▶ **What is being asked**
Go through the data below line by line and report how many lines contain "json", giving only that figure.

(Extracted information Opens)

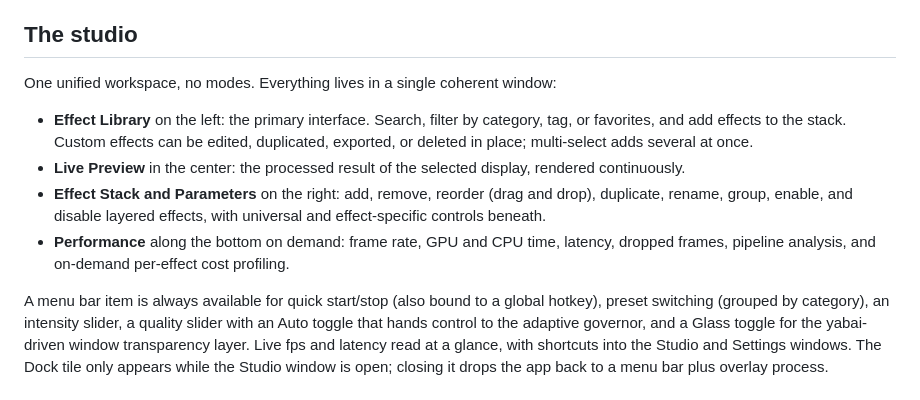
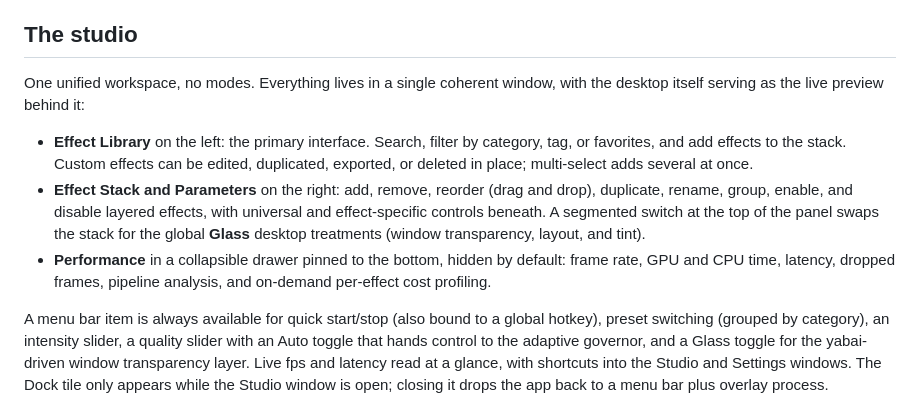
Before and after one commit to jacksoswag/spectra, a Markdown page: README.md, the part around the change. Rendered like a GitHub page.

Commit message:
docs: auto-regenerate README on push

```diff
--- a/README.md
+++ b/README.md
@@ -16,12 +16,11 @@ Spectra is a desktop-wide GPU visual effects engine for macOS. It captures your
 
 ## The studio
 
-One unified workspace, no modes. Everything lives in a single coherent window:
+One unified workspace, no modes. Everything lives in a single coherent window, with the desktop itself serving as the live preview behind it:
 
 - **Effect Library** on the left: the primary interface. Search, filter by category, tag, or favorites, and add effects to the stack. Custom effects can be edited, duplicated, exported, or deleted in place; multi-select adds several at once.
-- **Live Preview** in the center: the processed result of the selected display, rendered continuously.
-- **Effect Stack and Parameters** on the right: add, remove, reorder (drag and drop), duplicate, rename, group, enable, and disable layered effects, with universal and effect-specific controls beneath.
-- **Performance** along the bottom on demand: frame rate, GPU and CPU time, latency, dropped frames, pipeline analysis, and on-demand per-effect cost profiling.
+- **Effect Stack and Parameters** on the right: add, remove, reorder (drag and drop), duplicate, rename, group, enable, and disable layered effects, with universal and effect-specific controls beneath. A segmented switch at the top of the panel swaps the stack for the global **Glass** desktop treatments (window transparency, layout, and tint).
+- **Performance** in a collapsible drawer pinned to the bottom, hidden by default: frame rate, GPU and CPU time, latency, dropped frames, pipeline analysis, and on-demand per-effect cost profiling.
 
 A menu bar item is always available for quick start/stop (also bound to a global hotkey), preset switching (grouped by category), an intensity slider, a quality slider with an Auto toggle that hands control to the adaptive governor, and a Glass toggle for the yabai-driven window transparency layer. Live fps and latency read at a glance, with shortcuts into the Studio and Settings windows. The Dock tile only appears while the Studio window is open; closing it drops the app back to a menu bar plus overlay process.
 
```
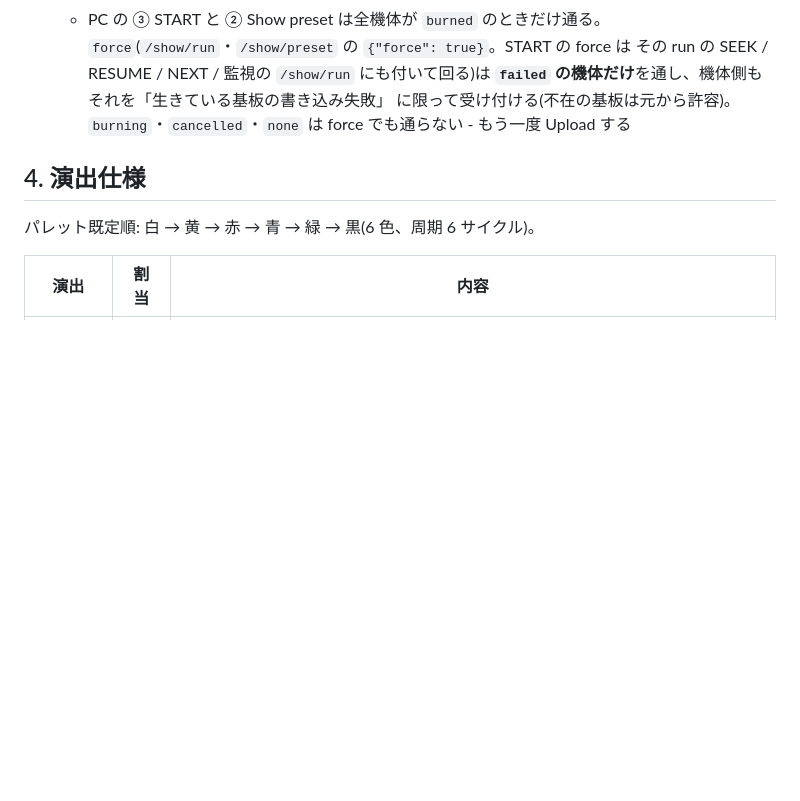
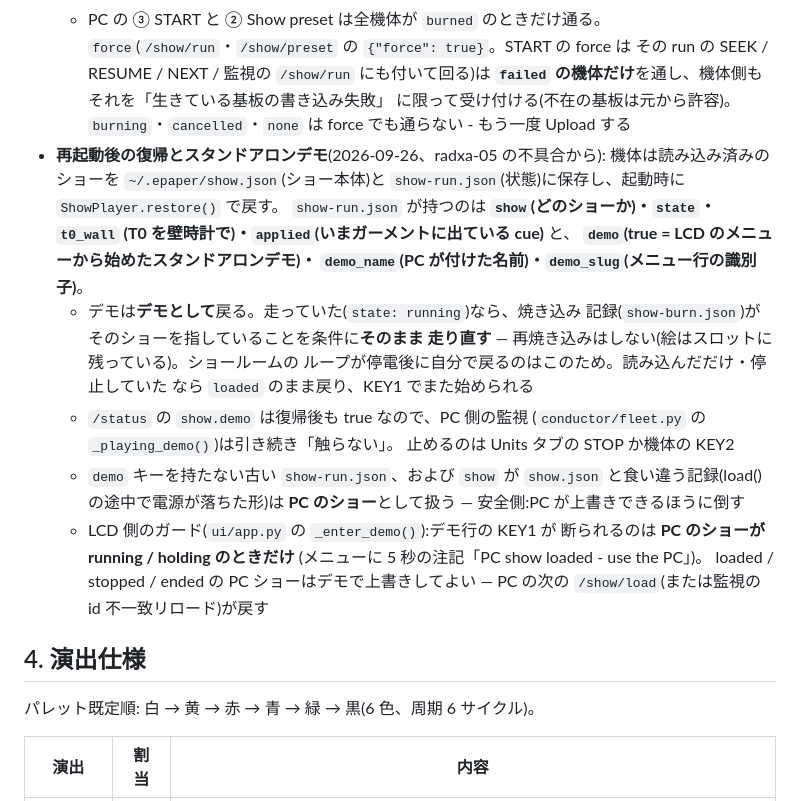
Before and after one commit to Yoshi-Hirata/E-paper_H_WALL_BRICKS_Raspi, a Markdown page: docs/SPECIFICATION.md, the part around the change. Drawn GitHub-style; blank space fills up the shorter version.

```diff
--- a/docs/SPECIFICATION.md
+++ b/docs/SPECIFICATION.md
@@ -207,6 +207,29 @@ pipeline = 1。
     **`failed` の機体だけ**を通し、機体側もそれを「生きている基板の書き込み失敗」
     に限って受け付ける(不在の基板は元から許容)。`burning`・`cancelled`・`none`
     は force でも通らない - もう一度 Upload する
+- **再起動後の復帰とスタンドアロンデモ**(2026-09-26、radxa-05 の不具合から):
+  機体は読み込み済みのショーを `~/.epaper/show.json`(ショー本体)と
+  `show-run.json`(状態)に保存し、起動時に `ShowPlayer.restore()` で戻す。
+  `show-run.json` が持つのは **`show`(どのショーか)・`state`・`t0_wall`
+  (T0 を壁時計で)・`applied`(いまガーメントに出ている cue)** と、
+  **`demo`(true = LCD のメニューから始めたスタンドアロンデモ)・
+  `demo_name`(PC が付けた名前)・`demo_slug`(メニュー行の識別子)**。
+  - デモは**デモとして**戻る。走っていた(`state: running`)なら、焼き込み
+    記録(`show-burn.json`)がそのショーを指していることを条件に**そのまま
+    走り直す** ― 再焼き込みはしない(絵はスロットに残っている)。ショールームの
+    ループが停電後に自分で戻るのはこのため。読み込んだだけ・停止していた
+    なら `loaded` のまま戻り、KEY1 でまた始められる
+  - `/status` の `show.demo` は復帰後も true なので、PC 側の監視
+    (`conductor/fleet.py` の `_playing_demo()`)は引き続き「触らない」。
+    止めるのは Units タブの STOP か機体の KEY2
+  - `demo` キーを持たない古い `show-run.json`、および `show` が
+    `show.json` と食い違う記録(load() の途中で電源が落ちた形)は
+    **PC のショー**として扱う ― 安全側:PC が上書きできるほうに倒す
+  - LCD 側のガード(`ui/app.py` の `_enter_demo()`):デモ行の KEY1 が
+    断られるのは **PC のショーが running / holding のときだけ**
+    (メニューに 5 秒の注記「PC show loaded - use the PC」)。
+    loaded / stopped / ended の PC ショーはデモで上書きしてよい ―
+    PC の次の `/show/load`(または監視の id 不一致リロード)が戻す
 
 ## 4. 演出仕様
 
```
Also changed, not shown: docs/STATUS.md (+37 -0 lines).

(Extracted information Closes)

▶ **The answer**
6